1979 Honda CBX1000Z Frame no. CB1 2005372 Engine no. CB1E 2005542
Lot 211
1979 Honda CBX1000Z
Registration no. UEY 423T (see text) Frame no. CB1 2005372 Engine no. CB1E 2005542
Sold for €8,625 (US$ 11,378) inc. premium
Lot Details
1979 Honda CBX1000Z
Registration no. UEY 423T (see text)
Frame no. CB1 2005372
Engine no. CB1E 2005542
Just as it had in the preceding decade with the four-cylinder CB750, Honda stunned the world again in the 1970s, introducing the Gold Wing super-tourer and the outrageous six-cylinder CBX1000. Launched in 1978, the latter was not the first six of the modern era, Benelli's 750 Sei having beaten it by a couple of years, but it was by far the biggest and fastest. Launched in 'naked', twin-shock form, the CBX was revamped for 1981 gaining Pro-Link mono-shock rear suspension, a half fairing and ventilated front disc brakes. Weighing around 550lbs and with 105bhp on tap, the CBX was good for over 130mph and scorched through the standing quarter-mile in around 12 seconds. For most owners though, it was not the CBX's performance so much as its on-road presence that mattered. Even today, few bikes can match it for charisma, visual appeal and, above all, sound.

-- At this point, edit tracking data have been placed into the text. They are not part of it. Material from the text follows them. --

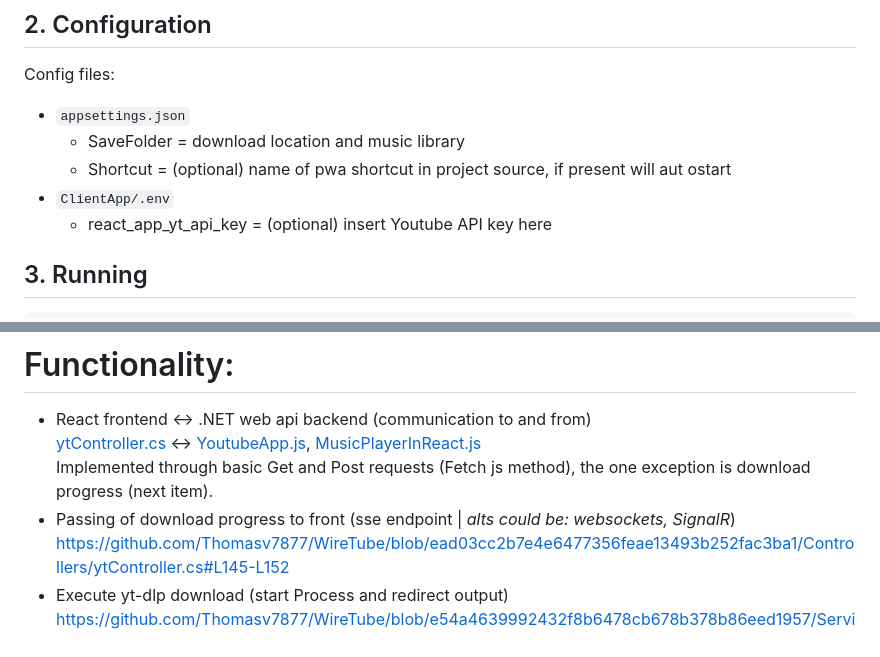
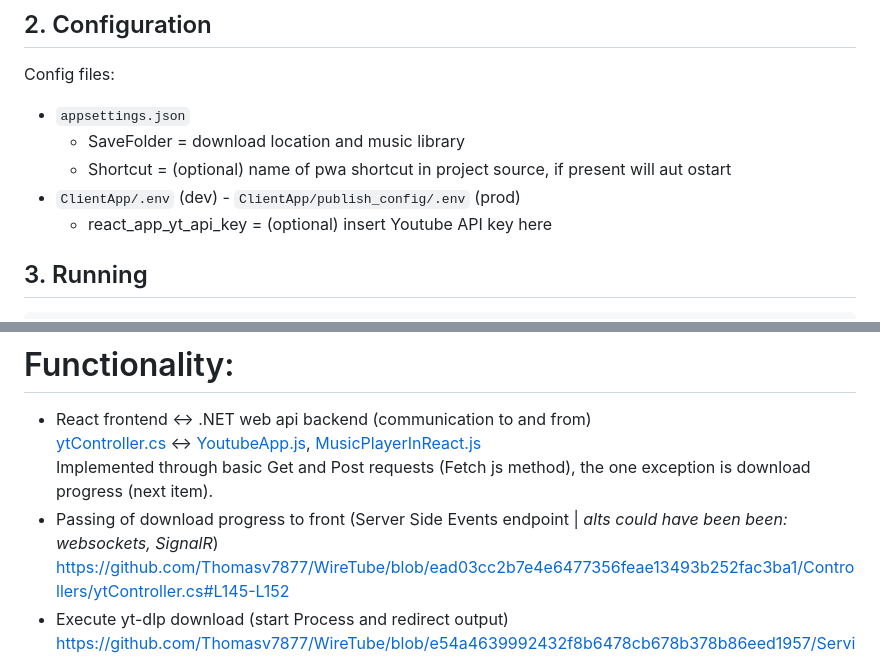
Before and after one commit to Thomasv7877/WireTube, a Markdown page: readme.md, 2 parts joined by grey strips. Drawn GitHub-style.

Commit message:
small layout changes

```diff
--- a/readme.md
+++ b/readme.md
@@ -30,7 +30,7 @@ Config files:
 * `appsettings.json`
     * SaveFolder = download location and music library
     * Shortcut = (optional) name of pwa shortcut in project source, if present will aut ostart
-* `ClientApp/.env`
+* `ClientApp/.env` (dev) - `ClientApp/publish_config/.env` (prod)
     * react_app_yt_api_key = (optional) insert Youtube API key here
 
 ## 3. Running
@@ -92,7 +92,7 @@ Example Docker setup with Dockerfile and docker-compose.yml files included. For
 * React frontend <-> .NET web api backend (communication to and from)
 [ytController.cs](Controllers/ytController.cs) <-> [YoutubeApp.js](ClientApp/src/components/YoutubeApp.js), [MusicPlayerInReact.js](ClientApp/src/components/MusicPlayerInReact.js)
 Implemented through basic Get and Post requests (Fetch js method), the one exception is download progress (next item).
-* Passing of download progress to front (sse endpoint | *alts could be: websockets, SignalR*)
+* Passing of download progress to front (Server Side Events endpoint | *alts could have been been: websockets, SignalR*)
 https://github.com/Thomasv7877/WireTube/blob/ead03cc2b7e4e6477356feae13493b252fac3ba1/Controllers/ytController.cs#L145-L152
 * Execute yt-dlp download (start Process and redirect output)
 https://github.com/Thomasv7877/WireTube/blob/e54a4639992432f8b6478cb678b378b86eed1957/Services/YtDlServiceWProgress.cs#L16-L36
```
Also changed, not shown: other parts of readme.md (+1 -1 lines).
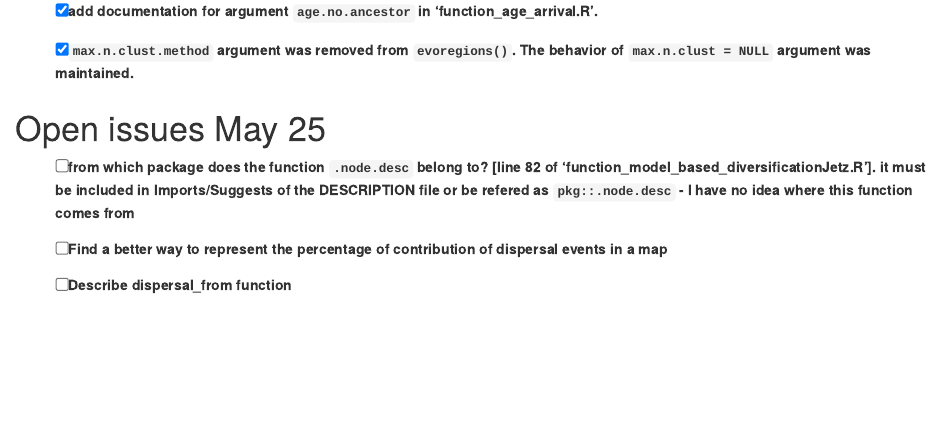
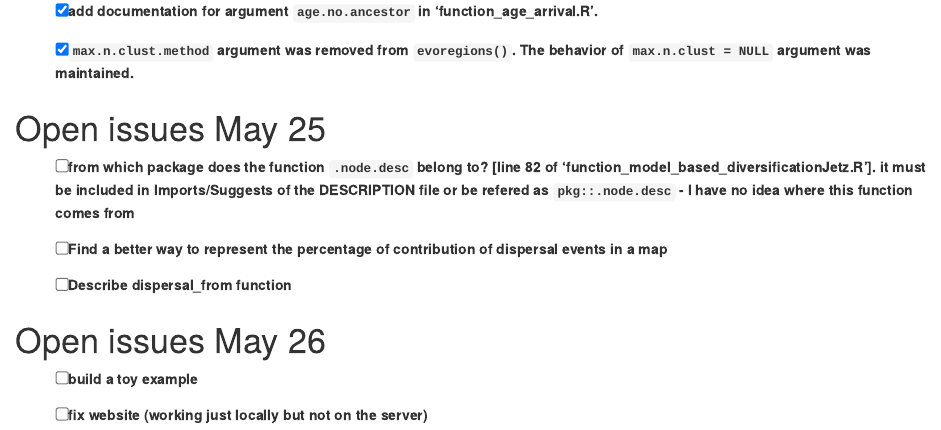
Before and after one commit to GabrielNakamura/Herodotools, an R Markdown document (ISSUES.Rmd): the page in a window 1100 px wide, from 2490 px down. Rendered offline with R 4.5, knitr and Pandoc, with nearby package versions.

```diff
--- a/ISSUES.Rmd
+++ b/ISSUES.Rmd
@@ -130,3 +130,9 @@
 - [ ] Find a better way to represent the percentage of contribution of dispersal events in a map
 
 - [ ] Describe dispersal_from function
+
+# Open issues May 26
+
+- [ ] build a toy example
+
+- [ ] fix website (working just locally but not on the server)
```
Also changed, not shown: docs/pkgdown.yml, 3 other files.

Imported into the UK and first registered there in 1997 as 'CBX 6T', this example of an increasingly collectible classic has also been registered as 'AMX 2T' and 'UEY 423T' (the accompanying Swansea V5C document relates to the latter number). The machine was purchased by Aled Jenkins in 2001 having previously belonged to one Andrew Roch of Bristol and before him to Michael Pollard of Wells, Somerset. Additional documentation consists of sundry invoices, DVLA correspondence, SORN paperwork, copies of old Swansea V5 documents and a substantial quantity of MoT certificates, the most recent of which was issued in July 2011 at 6,993 miles (the current odometer reading is 7,095 miles).

Footnotes

  • HONDA CBX1000 Z 1979
    Immatriculée UEY 423T (voir texte)
    Cadre n° CB1 2005372
    Moteur n° CB1E 2005542

    Exactement comme lors de la décennie précédente avec la CB 750 à quatre cylindres, Honda étonna le monde une fois encore dans les années 1970 en introduisant la Gold Wing de super tourisme, la provocante CBX 1000 six cylindres. Lancée en 1978, celle-ci n'était pas la première six-cylindres moderne, la 750 Sei de Benelli l'ayant précédée de deux ans, mais c'était la plus grosse et la plus rapide. Introduite sous une forme « dépouillée » avec deux combinés de suspension, la CBX fut refondue pour 1981 en bénéficiant d'une suspension arrière monobras Pro-Link, d'un carénage partiel et d'un frein avant à disque ventilé. Pesant près de 250 kg et disposant de 105 ch, la CBX - bonne pour 210 km/h – abattait le 400 m départ arrêté en 12 secondes environ. Mais pour la plupart des acheteurs, les performances pures de la CBX comptaient moins que sa seule présence sur la route. Aujourd'hui encore, peu de motos peuvent rivaliser avec son charisme, son charme visuel et, surtout, son bruit.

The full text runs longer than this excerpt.